*** Data to use Section Begins ***

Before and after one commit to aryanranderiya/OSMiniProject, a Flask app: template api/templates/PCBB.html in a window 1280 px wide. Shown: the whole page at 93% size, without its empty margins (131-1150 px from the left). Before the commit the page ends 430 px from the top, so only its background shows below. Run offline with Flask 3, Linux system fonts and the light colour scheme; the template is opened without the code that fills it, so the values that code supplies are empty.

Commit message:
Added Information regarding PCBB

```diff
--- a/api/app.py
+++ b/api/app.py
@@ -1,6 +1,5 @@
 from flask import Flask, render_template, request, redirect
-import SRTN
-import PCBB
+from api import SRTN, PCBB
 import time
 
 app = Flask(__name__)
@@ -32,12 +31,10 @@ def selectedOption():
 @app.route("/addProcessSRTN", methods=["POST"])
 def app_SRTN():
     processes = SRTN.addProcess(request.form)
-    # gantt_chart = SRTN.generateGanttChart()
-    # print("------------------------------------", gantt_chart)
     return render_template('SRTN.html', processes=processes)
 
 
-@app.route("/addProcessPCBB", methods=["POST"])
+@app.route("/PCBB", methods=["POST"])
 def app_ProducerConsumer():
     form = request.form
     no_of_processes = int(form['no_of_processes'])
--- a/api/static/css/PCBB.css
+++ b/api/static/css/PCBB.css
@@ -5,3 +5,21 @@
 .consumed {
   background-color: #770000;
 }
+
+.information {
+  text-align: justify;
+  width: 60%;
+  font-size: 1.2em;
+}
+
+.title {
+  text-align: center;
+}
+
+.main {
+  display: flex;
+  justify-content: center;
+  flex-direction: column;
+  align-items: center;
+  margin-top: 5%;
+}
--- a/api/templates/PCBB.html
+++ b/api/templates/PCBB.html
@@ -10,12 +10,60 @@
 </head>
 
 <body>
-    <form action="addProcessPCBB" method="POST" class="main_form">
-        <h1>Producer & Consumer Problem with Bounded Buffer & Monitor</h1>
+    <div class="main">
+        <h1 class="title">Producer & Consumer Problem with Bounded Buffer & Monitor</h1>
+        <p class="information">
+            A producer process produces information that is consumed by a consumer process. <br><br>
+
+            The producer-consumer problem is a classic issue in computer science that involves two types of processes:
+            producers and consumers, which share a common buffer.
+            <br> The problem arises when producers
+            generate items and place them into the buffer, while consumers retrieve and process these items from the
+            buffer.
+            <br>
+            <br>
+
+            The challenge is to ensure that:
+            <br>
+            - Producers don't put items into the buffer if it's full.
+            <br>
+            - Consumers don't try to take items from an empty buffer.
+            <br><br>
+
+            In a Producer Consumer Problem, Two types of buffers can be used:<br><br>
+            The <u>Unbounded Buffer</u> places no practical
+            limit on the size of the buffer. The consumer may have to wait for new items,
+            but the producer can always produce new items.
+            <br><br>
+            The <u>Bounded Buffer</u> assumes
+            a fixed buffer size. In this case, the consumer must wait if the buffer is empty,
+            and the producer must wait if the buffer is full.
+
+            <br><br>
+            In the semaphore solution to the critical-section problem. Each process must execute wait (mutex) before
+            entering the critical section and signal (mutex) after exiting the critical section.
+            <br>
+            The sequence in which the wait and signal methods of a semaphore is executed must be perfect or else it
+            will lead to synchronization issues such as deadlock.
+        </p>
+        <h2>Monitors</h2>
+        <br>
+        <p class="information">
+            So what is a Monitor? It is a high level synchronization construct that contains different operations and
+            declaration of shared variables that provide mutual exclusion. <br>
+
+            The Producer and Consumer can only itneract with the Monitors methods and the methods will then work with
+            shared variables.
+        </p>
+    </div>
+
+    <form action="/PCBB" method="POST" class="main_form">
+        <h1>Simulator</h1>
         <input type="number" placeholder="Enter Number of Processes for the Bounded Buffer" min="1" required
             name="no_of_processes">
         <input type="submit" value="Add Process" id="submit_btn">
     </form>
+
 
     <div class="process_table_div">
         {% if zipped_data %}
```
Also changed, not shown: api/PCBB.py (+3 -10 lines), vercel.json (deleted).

*** Data to use Section Ends ***

Action item:
Set down all of the lines above without altering a word.

Output:
Before and after one commit to aryanranderiya/OSMiniProject, a Flask app: template api/templates/PCBB.html in a window 1280 px wide. Shown: the whole page at 93% size, without its empty margins (131-1150 px from the left). Before the commit the page ends 430 px from the top, so only its background shows below. Run offline with Flask 3, Linux system fonts and the light colour scheme; the template is opened without the code that fills it, so the values that code supplies are empty.

Commit message:
Added Information regarding PCBB

```diff
--- a/api/app.py
+++ b/api/app.py
@@ -1,6 +1,5 @@
 from flask import Flask, render_template, request, redirect
-import SRTN
-import PCBB
+from api import SRTN, PCBB
 import time
 
 app = Flask(__name__)
@@ -32,12 +31,10 @@ def selectedOption():
 @app.route("/addProcessSRTN", methods=["POST"])
 def app_SRTN():
     processes = SRTN.addProcess(request.form)
-    # gantt_chart = SRTN.generateGanttChart()
-    # print("------------------------------------", gantt_chart)
     return render_template('SRTN.html', processes=processes)
 
 
-@app.route("/addProcessPCBB", methods=["POST"])
+@app.route("/PCBB", methods=["POST"])
 def app_ProducerConsumer():
     form = request.form
     no_of_processes = int(form['no_of_processes'])
--- a/api/static/css/PCBB.css
+++ b/api/static/css/PCBB.css
@@ -5,3 +5,21 @@
 .consumed {
   background-color: #770000;
 }
+
+.information {
+  text-align: justify;
+  width: 60%;
+  font-size: 1.2em;
+}
+
+.title {
+  text-align: center;
+}
+
+.main {
+  display: flex;
+  justify-content: center;
+  flex-direction: column;
+  align-items: center;
+  margin-top: 5%;
+}
--- a/api/templates/PCBB.html
+++ b/api/templates/PCBB.html
@@ -10,12 +10,60 @@
 </head>
 
 <body>
-    <form action="addProcessPCBB" method="POST" class="main_form">
-        <h1>Producer & Consumer Problem with Bounded Buffer & Monitor</h1>
+    <div class="main">
+        <h1 class="title">Producer & Consumer Problem with Bounded Buffer & Monitor</h1>
+        <p class="information">
+            A producer process produces information that is consumed by a consumer process. <br><br>
+
+            The producer-consumer problem is a classic issue in computer science that involves two types of processes:
+            producers and consumers, which share a common buffer.
+            <br> The problem arises when producers
+            generate items and place them into the buffer, while consumers retrieve and process these items from the
+            buffer.
+            <br>
+            <br>
+
+            The challenge is to ensure that:
+            <br>
+            - Producers don't put items into the buffer if it's full.
+            <br>
+            - Consumers don't try to take items from an empty buffer.
+            <br><br>
+
+            In a Producer Consumer Problem, Two types of buffers can be used:<br><br>
+            The <u>Unbounded Buffer</u> places no practical
+            limit on the size of the buffer. The consumer may have to wait for new items,
+            but the producer can always produce new items.
+            <br><br>
+            The <u>Bounded Buffer</u> assumes
+            a fixed buffer size. In this case, the consumer must wait if the buffer is empty,
+            and the producer must wait if the buffer is full.
+
+            <br><br>
+            In the semaphore solution to the critical-section problem. Each process must execute wait (mutex) before
+            entering the critical section and signal (mutex) after exiting the critical section.
+            <br>
+            The sequence in which the wait and signal methods of a semaphore is executed must be perfect or else it
+            will lead to synchronization issues such as deadlock.
+        </p>
+        <h2>Monitors</h2>
+        <br>
+        <p class="information">
+            So what is a Monitor? It is a high level synchronization construct that contains different operations and
+            declaration of shared variables that provide mutual exclusion. <br>
+
+            The Producer and Consumer can only itneract with the Monitors methods and the methods will then work with
+            shared variables.
+        </p>
+    </div>
+
+    <form action="/PCBB" method="POST" class="main_form">
+        <h1>Simulator</h1>
         <input type="number" placeholder="Enter Number of Processes for the Bounded Buffer" min="1" required
             name="no_of_processes">
         <input type="submit" value="Add Process" id="submit_btn">
     </form>
+
 
     <div class="process_table_div">
         {% if zipped_data %}
```
Also changed, not shown: api/PCBB.py (+3 -10 lines), vercel.json (deleted).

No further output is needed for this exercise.